Task description:
When you copy the records, keep every word exact and leave the pictures out.

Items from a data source
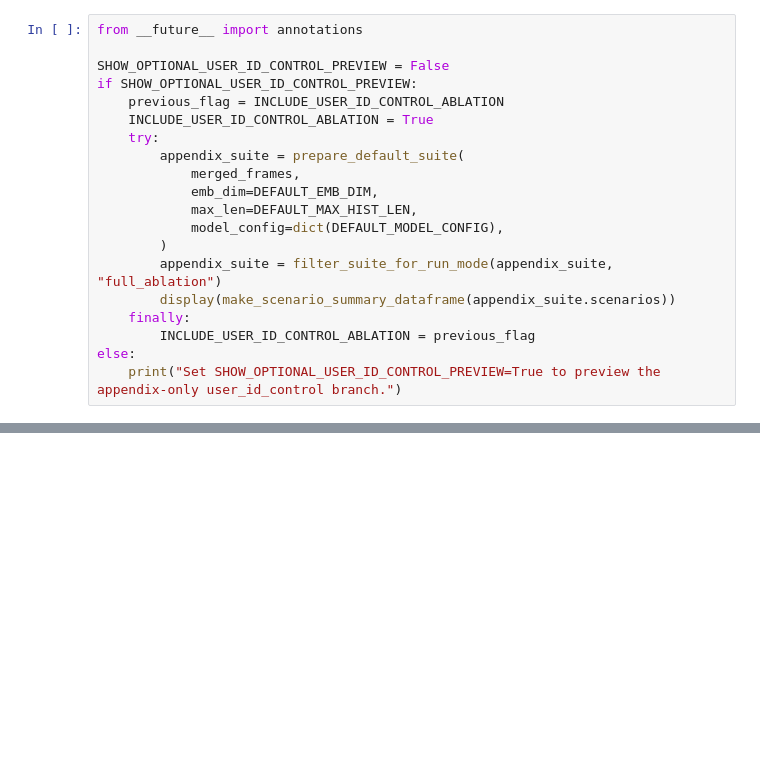
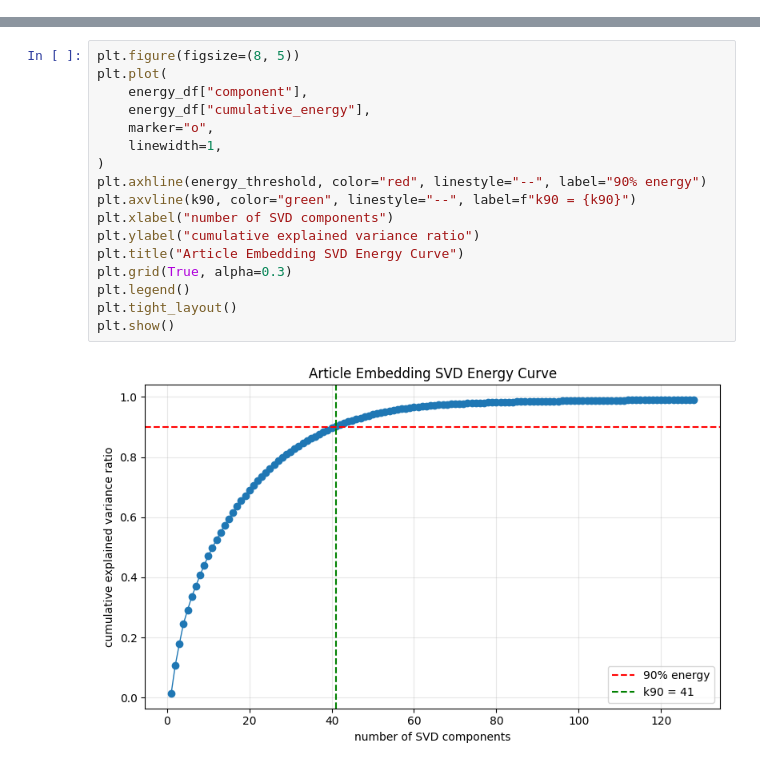
Before and after one commit to lixiangwxp/rec-all-jrc, a Jupyter notebook: rankmixerclean.ipynb, the cells around one changed output, grey strips where cells are left out. Drawn from its saved outputs; the diff is of its cells as text; blank space fills up the shorter version.

```diff
--- a/rankmixerclean.ipynb
+++ b/rankmixerclean.ipynb
@@ -4658,20 +0,0 @@ else:
-# %%
-from __future__ import annotations
-
-SHOW_OPTIONAL_USER_ID_CONTROL_PREVIEW = False
-if SHOW_OPTIONAL_USER_ID_CONTROL_PREVIEW:
-    previous_flag = INCLUDE_USER_ID_CONTROL_ABLATION
-    INCLUDE_USER_ID_CONTROL_ABLATION = True
-    try:
-        appendix_suite = prepare_default_suite(
-            merged_frames,
-            emb_dim=DEFAULT_EMB_DIM,
-            max_len=DEFAULT_MAX_HIST_LEN,
-            model_config=dict(DEFAULT_MODEL_CONFIG),
-        )
-        appendix_suite = filter_suite_for_run_mode(appendix_suite, "full_ablation")
-        display(make_scenario_summary_dataframe(appendix_suite.scenarios))
-    finally:
-        INCLUDE_USER_ID_CONTROL_ABLATION = previous_flag
-else:
-    print("Set SHOW_OPTIONAL_USER_ID_CONTROL_PREVIEW=True to preview the appendix-only user_id_control branch.")
@@ -4677,0 +936,19 @@ else:
+# %%
+plt.figure(figsize=(8, 5))
+plt.plot(
+    energy_df["component"],
+    energy_df["cumulative_energy"],
+    marker="o",
+    linewidth=1,
+)
+plt.axhline(energy_threshold, color="red", linestyle="--", label="90% energy")
+plt.axvline(k90, color="green", linestyle="--", label=f"k90 = {k90}")
+plt.xlabel("number of SVD components")
+plt.ylabel("cumulative explained variance ratio")
+plt.title("Article Embedding SVD Energy Curve")
+plt.grid(True, alpha=0.3)
+plt.legend()
+plt.tight_layout()
+plt.show()
+# %% [output]
+[figure, added]
```
Also changed, not shown: parts of 91 cells of this notebook, 28 other files.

Task output:
Before and after one commit to lixiangwxp/rec-all-jrc, a Jupyter notebook: rankmixerclean.ipynb, the cells around one changed output, grey strips where cells are left out. Drawn from its saved outputs; the diff is of its cells as text; blank space fills up the shorter version.

```diff
--- a/rankmixerclean.ipynb
+++ b/rankmixerclean.ipynb
@@ -4658,20 +0,0 @@ else:
-# %%
-from __future__ import annotations
-
-SHOW_OPTIONAL_USER_ID_CONTROL_PREVIEW = False
-if SHOW_OPTIONAL_USER_ID_CONTROL_PREVIEW:
-    previous_flag = INCLUDE_USER_ID_CONTROL_ABLATION
-    INCLUDE_USER_ID_CONTROL_ABLATION = True
-    try:
-        appendix_suite = prepare_default_suite(
-            merged_frames,
-            emb_dim=DEFAULT_EMB_DIM,
-            max_len=DEFAULT_MAX_HIST_LEN,
-            model_config=dict(DEFAULT_MODEL_CONFIG),
-        )
-        appendix_suite = filter_suite_for_run_mode(appendix_suite, "full_ablation")
-        display(make_scenario_summary_dataframe(appendix_suite.scenarios))
-    finally:
-        INCLUDE_USER_ID_CONTROL_ABLATION = previous_flag
-else:
-    print("Set SHOW_OPTIONAL_USER_ID_CONTROL_PREVIEW=True to preview the appendix-only user_id_control branch.")
@@ -4677,0 +936,19 @@ else:
+# %%
+plt.figure(figsize=(8, 5))
+plt.plot(
+    energy_df["component"],
+    energy_df["cumulative_energy"],
+    marker="o",
+    linewidth=1,
+)
+plt.axhline(energy_threshold, color="red", linestyle="--", label="90% energy")
+plt.axvline(k90, color="green", linestyle="--", label=f"k90 = {k90}")
+plt.xlabel("number of SVD components")
+plt.ylabel("cumulative explained variance ratio")
+plt.title("Article Embedding SVD Energy Curve")
+plt.grid(True, alpha=0.3)
+plt.legend()
+plt.tight_layout()
+plt.show()
+# %% [output]
+[figure, added]
```
Also changed, not shown: parts of 91 cells of this notebook, 28 other files.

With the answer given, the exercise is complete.